Approximately 500 decision-makers attended the three regional seminars on high-speed rail organized by the American Public Transportation Association (APTA) and UIC. Experts from Spain, Germany, Japan, Korea, Italy and France shared their experience and knowledge, and FRA Administrator Joseph Szabo and FRA Deputy Administrator Karen Rae were keynote speakers at the workshops.
This is the first set of seminars developed under a new partnership between APTA and UIC. The two groups signed a memorandum of understanding to work together in extensive information-sharing covering the various technical, finance and management aspects of planning and building high-speed rail systems.
“I am very happy to be alongside APTA at a time I consider historic for the development of passenger rail in North Americ a,” said UIC General Director Jean-Pierre Loubinoux. “The attendence at the three practica demonstrates that the time is right for drastic rail improvement both in the incremental improvements and in combination with very high-speed links. “
“The first high speed rail line was launched in Japan over 40 years ago, and there are high-speed rail systems in operation in 12 countries today, ” said APTA President William Millar. “The experience of UIC and the international high-speed rail experts is invaluable to the United State s as we implement and adapt high-speed rail to our operating environment. We look forward to a productive and continuing working relationship with our friends at UIC as we turn President Obama’s high- speed rail vision into reality.”
Emphasizing the importance of having intermodal connections to high-speed rail, Loubinoux said, “Experience in the world has taught us the benefit of complementary intermodal connections. The point of having stations in major airports and developing a complementary rather than competitive approach with other modes of transport could form new partnerships between airlines and rail operators in the future, as seen in Europe and Asia.”
“In addition to giving Americans more travel options, high-speed rail is a new industry that will create tens of thousands of good, ‘green’ American jobs,” said Millar. “High-speed rail also helps our country meet our national goals of carbon emission reduction and energy independence.”
“High-speed rail is good for mobility, sustainability, the environment and for the people as it creates employment and business through infrastructure and new services,” concluded Loubinoux. “UIC is proud to bring all its experience to help the American transportation leaders make the right choices as soon as possible, so that America can join the international high-speed rail community.

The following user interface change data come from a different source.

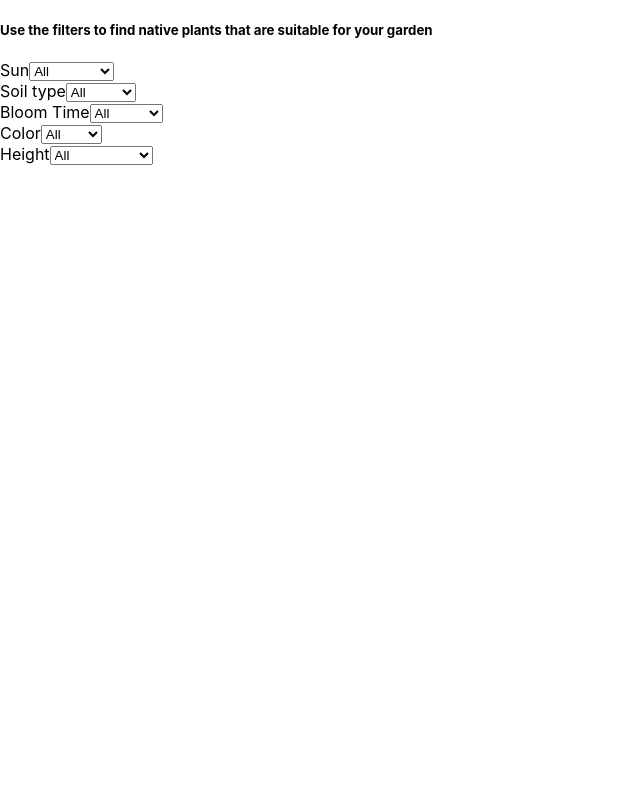
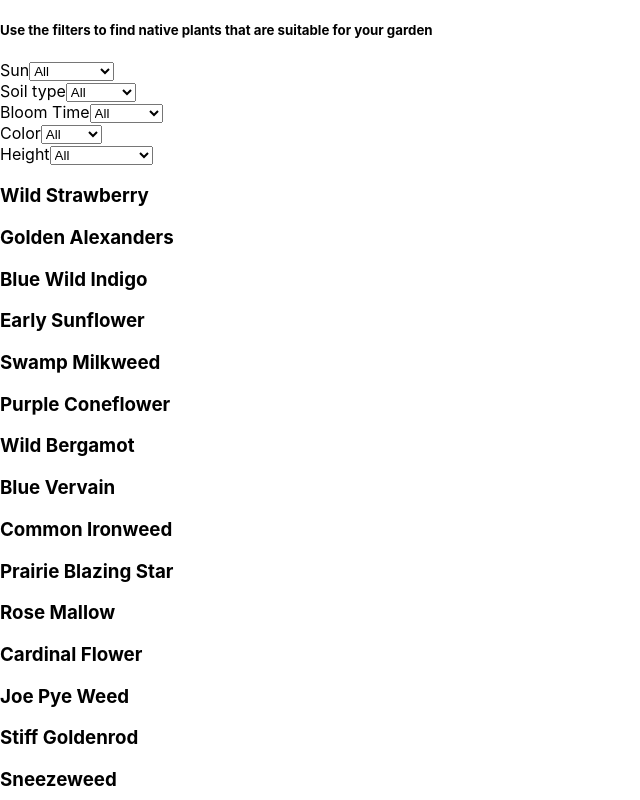
Before and after one commit to sophienewell/Grow-Native-Nebraska, a React (Create React App) app: page /search in a window 1280 px wide. Shown: the top 800 px of the page, without its empty margins (0-640 px from the left). Built offline with nearby package versions, Linux system fonts and the light colour scheme.

Commit message:
adds PlantDisplay component

```diff
--- /dev/null
+++ b/src/components/PlantDisplay.jsx
@@ -0,0 +1,11 @@
+import React from "react";
+
+function PlantDisplay({ plant }) {
+  return (
+    <div>
+      <h3>{plant.name}</h3>
+    </div>
+  );
+}
+
+export default PlantDisplay;
--- a/src/components/PlantSearchPage.jsx
+++ b/src/components/PlantSearchPage.jsx
@@ -1,4 +1,5 @@
 import React, { useState } from "react";
+import PlantDisplay from "./PlantDisplay";
 
 function PlantSearchPage() {
   //Plant data
@@ -290,7 +291,7 @@ function PlantSearchPage() {
           if (sunAmount === "fullSun") {
             return val.sun === "Full sun";
           } else if (sunAmount === "partSun") {
-            return val.sun === "Part sun";
+            return val.sun === "Partial sun";
           } else if (sunAmount === "fullShade") {
             return val.sun === "Full shade";
           } else return val;
@@ -343,10 +344,9 @@ function PlantSearchPage() {
             return val.height === "Tall";
           } else return val;
         })
-
-        .map((val) => {
-          console.log(val.name);
-        })}
+        .map((val) => (
+          <PlantDisplay key={val.name} plant={val} />
+        ))}
     </div>
   );
 }
```
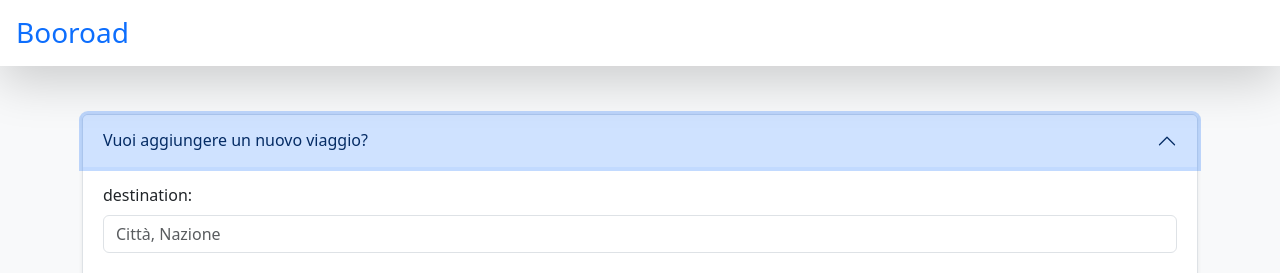
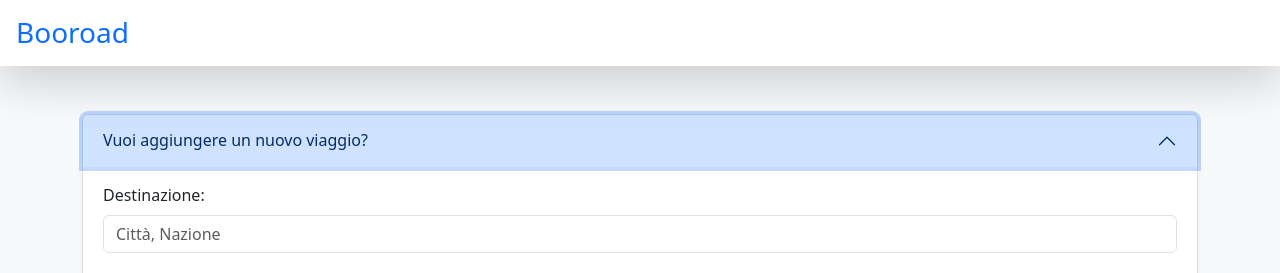
Before and after one commit to gabriele-fontana/booroad, a React (Vite) app: page / in a window 1280 px wide. Both pictures are taken after a click on the button "Vuoi aggiungere un nuovo viaggio?". Shown: the top 273 px of the page. Built offline with nearby package versions, Linux system fonts and the light colour scheme.

Commit message:
fix travel form label

```diff
--- a/src/components/TravelForm.jsx
+++ b/src/components/TravelForm.jsx
@@ -37,7 +37,7 @@
     setTimeLeft(10);
     /* give user feedback */
     intervalId = setInterval(function () { setTimeLeft(prev => prev - 1) }, 1000);
-      (trip) ? setShowAlert(true) : setShowAlert(false);
+    (trip) ? setShowAlert(true) : setShowAlert(false);
 
     /* final operations */
     setTimeout(() => {
@@ -81,7 +81,7 @@
 
                 {/* destination field */}
                 <div className="mb-3">
-                  <label htmlFor="destination" className="form-label">destination:</label>
+                  <label htmlFor="destination" className="form-label">Destinazione:</label>
                   <input type="text" className="form-control" id="destination" value={newtrip.destination} placeholder="Città, Nazione" required
                     onChange={(e) => { setNewTrip({ ...newtrip, destination: e.target.value }) }} />
                 </div>
```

APTA and UIC developed three regional seminars to provide U.S. decision makers with the information necessary to implement high-speed rail. The seminars, titled “International Practicum on Implementing High-Speed Rail in the United States,” were held on February 8-9 in Washington, DC; February 9-11 in Chicago, IL; and February 11-13 in Los Angeles, CA. The programs feature practitioners from high-speed rail systems around the world and will focus on best practices and lessons learned from European and Asian systems.
APTA is the leading voice for bus and rail transportation in North America. It is also legacy organization of the former High Speed Ground Transportation Association, which, in 2007 integrated its members and assets into the APTA structure and now functions through the constituent high-speed and intercity rail committee.